|

Click here to expand and collapse the player

Sao Paulo

Rate It! Avg: 4.0 (60 ratings)
Retail
Member
Sao Paulo album cover
01
Sao Paulo
5:56
$0.49
$0.99
02
Smile
3:06
$0.49
$0.99
03
Houston
3:49
$0.49
$0.99
04
Can't Make it Through the Night
3:23
$0.49
$0.99
05
Adalee
5:12
$0.49
$0.99
06
The River Song
3:03
$0.49
$0.99
07
It's A Shame
4:06
$0.49
$0.99
08
The Same Old Rule
3:18
$0.49
$0.99
09
Yesterday's Style
3:08
$0.49
$0.99
10
Always A Friend of Mine
3:11
$0.49
$0.99
Album Information

Total Tracks: 10   Total Length: 38:12

Find a problem with a track? Let us know.

Write a Review 4 Member Reviews

Please register before you review a release. Register

user avatar

Dead Lyrics

hagjer

Funny, I down loaded this because it reminded me of the Rolling Stones but after a few listens I find the music good and the Lyrics very generic. I kept thinking about the Rutles. You know the comic (Monty Python) fake Beatles knockoff.

user avatar

Southern Rock quality

Average-Nights-Jack

So what if they do take their lead from Messrs Jagger & Richard they still stand head and shoulders above most contemporaries. Another quality sounding album from the Deadstrings and well worth the download.

user avatar

We don't need no stinkin stones.

Operdoc

Yes they do sound like they memorized all the licks from 'Sticky Fingers'. They also steal from the Band and The Beatles. Who else you gonna steal from? Title track is superb. All the tracks are exceptionally good. Good old country blues southern style rock and roll.

user avatar

BETTER THAN THE ORIGINAL

revjph

The Deadstring Brothers are often accused of sounding like the Rolling Stones. The thing is their recordings are actually better than anything the Stones have put out in the last 25 years.

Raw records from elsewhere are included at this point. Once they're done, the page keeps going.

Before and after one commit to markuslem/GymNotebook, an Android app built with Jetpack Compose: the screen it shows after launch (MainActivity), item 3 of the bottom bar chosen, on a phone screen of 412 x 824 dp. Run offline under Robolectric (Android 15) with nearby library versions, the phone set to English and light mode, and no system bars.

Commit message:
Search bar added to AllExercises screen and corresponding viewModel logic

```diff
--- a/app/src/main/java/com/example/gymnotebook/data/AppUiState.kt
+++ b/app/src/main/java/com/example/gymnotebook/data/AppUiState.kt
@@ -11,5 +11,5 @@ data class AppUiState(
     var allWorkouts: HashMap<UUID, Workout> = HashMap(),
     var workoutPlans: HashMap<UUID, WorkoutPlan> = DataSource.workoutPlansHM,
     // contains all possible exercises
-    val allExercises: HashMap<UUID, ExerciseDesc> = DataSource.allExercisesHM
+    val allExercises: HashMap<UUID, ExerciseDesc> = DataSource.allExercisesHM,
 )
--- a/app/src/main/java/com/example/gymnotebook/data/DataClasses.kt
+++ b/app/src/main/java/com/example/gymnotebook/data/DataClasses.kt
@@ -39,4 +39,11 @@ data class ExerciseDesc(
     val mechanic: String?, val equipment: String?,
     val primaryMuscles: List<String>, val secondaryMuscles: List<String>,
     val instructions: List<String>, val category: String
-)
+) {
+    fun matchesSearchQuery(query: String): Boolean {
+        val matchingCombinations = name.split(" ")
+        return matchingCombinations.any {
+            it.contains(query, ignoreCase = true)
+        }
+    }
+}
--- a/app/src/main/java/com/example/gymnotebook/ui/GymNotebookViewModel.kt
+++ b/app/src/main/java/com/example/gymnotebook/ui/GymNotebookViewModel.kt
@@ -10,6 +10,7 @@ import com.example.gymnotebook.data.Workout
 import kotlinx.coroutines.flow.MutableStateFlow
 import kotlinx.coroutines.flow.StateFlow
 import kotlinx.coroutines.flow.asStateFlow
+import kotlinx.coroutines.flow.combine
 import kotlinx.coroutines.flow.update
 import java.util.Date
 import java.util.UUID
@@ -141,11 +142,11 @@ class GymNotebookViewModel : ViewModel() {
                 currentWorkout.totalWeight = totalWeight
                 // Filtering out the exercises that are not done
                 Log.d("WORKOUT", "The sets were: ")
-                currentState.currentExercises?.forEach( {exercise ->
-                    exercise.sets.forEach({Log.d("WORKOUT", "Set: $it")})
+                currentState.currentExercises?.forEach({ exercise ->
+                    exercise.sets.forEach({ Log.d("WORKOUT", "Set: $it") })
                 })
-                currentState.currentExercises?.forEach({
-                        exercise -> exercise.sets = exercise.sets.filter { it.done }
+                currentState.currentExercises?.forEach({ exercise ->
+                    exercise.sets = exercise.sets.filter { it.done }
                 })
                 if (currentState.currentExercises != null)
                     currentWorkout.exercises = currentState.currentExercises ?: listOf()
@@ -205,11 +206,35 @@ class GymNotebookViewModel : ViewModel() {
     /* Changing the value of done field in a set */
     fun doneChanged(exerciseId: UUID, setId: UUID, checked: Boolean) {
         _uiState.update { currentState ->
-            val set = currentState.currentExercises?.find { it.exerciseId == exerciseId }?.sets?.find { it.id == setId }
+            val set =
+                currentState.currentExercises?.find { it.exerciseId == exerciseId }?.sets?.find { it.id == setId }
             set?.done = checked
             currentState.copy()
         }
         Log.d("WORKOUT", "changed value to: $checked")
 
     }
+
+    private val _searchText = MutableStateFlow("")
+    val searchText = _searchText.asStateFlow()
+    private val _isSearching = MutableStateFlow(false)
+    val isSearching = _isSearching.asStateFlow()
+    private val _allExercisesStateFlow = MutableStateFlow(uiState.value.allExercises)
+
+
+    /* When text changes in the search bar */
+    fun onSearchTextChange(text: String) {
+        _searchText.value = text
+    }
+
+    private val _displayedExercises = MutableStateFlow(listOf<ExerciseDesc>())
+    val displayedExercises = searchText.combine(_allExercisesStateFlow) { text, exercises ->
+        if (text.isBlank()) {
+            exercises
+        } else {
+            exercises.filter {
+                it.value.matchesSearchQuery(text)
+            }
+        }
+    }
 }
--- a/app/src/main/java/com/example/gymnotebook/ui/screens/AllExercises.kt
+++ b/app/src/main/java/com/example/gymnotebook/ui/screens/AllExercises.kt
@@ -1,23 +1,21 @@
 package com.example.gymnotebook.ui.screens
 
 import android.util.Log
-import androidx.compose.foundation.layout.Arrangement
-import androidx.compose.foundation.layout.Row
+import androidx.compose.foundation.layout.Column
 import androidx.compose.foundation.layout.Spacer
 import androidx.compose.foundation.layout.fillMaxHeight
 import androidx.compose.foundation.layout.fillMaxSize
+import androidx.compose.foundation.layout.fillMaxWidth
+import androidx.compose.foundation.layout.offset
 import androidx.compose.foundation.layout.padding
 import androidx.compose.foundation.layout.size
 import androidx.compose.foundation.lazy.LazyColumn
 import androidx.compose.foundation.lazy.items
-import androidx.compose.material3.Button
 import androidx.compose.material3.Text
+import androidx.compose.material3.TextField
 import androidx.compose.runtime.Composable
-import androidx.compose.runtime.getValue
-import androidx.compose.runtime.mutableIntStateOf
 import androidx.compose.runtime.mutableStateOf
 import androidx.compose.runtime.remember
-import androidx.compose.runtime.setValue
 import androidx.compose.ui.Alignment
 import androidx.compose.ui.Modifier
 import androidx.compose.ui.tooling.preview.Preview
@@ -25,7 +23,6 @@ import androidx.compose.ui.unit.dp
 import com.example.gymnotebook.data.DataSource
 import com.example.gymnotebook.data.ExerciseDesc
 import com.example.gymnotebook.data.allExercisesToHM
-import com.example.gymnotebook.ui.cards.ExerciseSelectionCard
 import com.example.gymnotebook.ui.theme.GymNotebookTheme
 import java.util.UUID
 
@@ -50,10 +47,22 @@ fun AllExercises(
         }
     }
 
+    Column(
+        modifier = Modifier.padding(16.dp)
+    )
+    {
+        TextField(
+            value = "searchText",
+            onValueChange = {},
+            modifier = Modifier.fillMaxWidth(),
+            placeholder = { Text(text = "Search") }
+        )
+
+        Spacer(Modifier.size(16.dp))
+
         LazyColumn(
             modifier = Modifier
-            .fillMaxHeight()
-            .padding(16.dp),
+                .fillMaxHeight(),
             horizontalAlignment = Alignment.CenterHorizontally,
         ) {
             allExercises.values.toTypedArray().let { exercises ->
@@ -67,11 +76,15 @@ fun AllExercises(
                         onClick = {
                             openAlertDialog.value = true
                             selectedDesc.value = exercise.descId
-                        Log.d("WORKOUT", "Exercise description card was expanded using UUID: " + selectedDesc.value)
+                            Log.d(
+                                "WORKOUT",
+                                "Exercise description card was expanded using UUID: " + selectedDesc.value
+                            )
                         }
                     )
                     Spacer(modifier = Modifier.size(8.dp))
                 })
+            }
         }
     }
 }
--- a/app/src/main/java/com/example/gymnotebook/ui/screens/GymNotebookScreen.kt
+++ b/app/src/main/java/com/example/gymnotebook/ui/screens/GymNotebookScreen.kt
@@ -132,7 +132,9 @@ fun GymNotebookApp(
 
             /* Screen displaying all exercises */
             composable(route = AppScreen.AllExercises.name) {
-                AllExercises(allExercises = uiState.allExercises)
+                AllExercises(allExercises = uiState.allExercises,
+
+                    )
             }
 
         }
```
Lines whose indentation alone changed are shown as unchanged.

They Say All Music Guide

There’s no sense repeating the Rolling Stones circa Exile on Main St. comparisons that will likely dog Detroit’s Deadstring Brothers for the foreseeable future. It’s more productive to start from that assumption and progress on to the songs and performances from the band’s fourth release and third for scrappy Americana label Bloodshot. The imprint is a perfect fit for the group’s raw, ragged, and above all soulful country-rock. Frontman Kurt Marschke replicates Jagger’s languid drawl down to the occasional falsetto he employs on whiskey-soaked rockers such as “Houston,” but this is more of a tribute to, rather than an imitation of, the Stones’ notorious frontman. Better still is the overall quality of these songs, all but two of which are written or co-penned by Marschke. The female harmonies of frontwoman Masha Marjieh, so impressive in concert and previously a staple of the Deadstrings’ driving vocal attack, are relegated to the sidelines since she only contributes to three tracks. The tattered truck-stop country at the heart of the group’s approach combines with a Cajun accordion on the lovely ballad “Yesterday’s Style,” one of a pair of contributions from U.K. guitarist Spencer Cullum. His wailing pedal steel threads the country & western that weaves through so much of this disc. Tracks such as the soaring midtempo “Can’t Make It Through the Night,” with its female gospel-infused background vocals, are better than the filler on the mid-’70s Stones albums the DBs obviously love. Some might hear the affecting “Adalee” and dismiss it as a poor man’s “Angie” or “Coming Down Again” (both from Goat’s Head Soup) but with its accordion and heartfelt vocal from the always impressive Marschke, it’s more than a knockoff. Few bands nail this somewhat retro sound more impressively than the Deadstring Brothers, so even if it’s not exactly original, the album remains compelling, affecting, and refreshingly out of step with much of contemporary roots rock. – Hal Horowitz

more »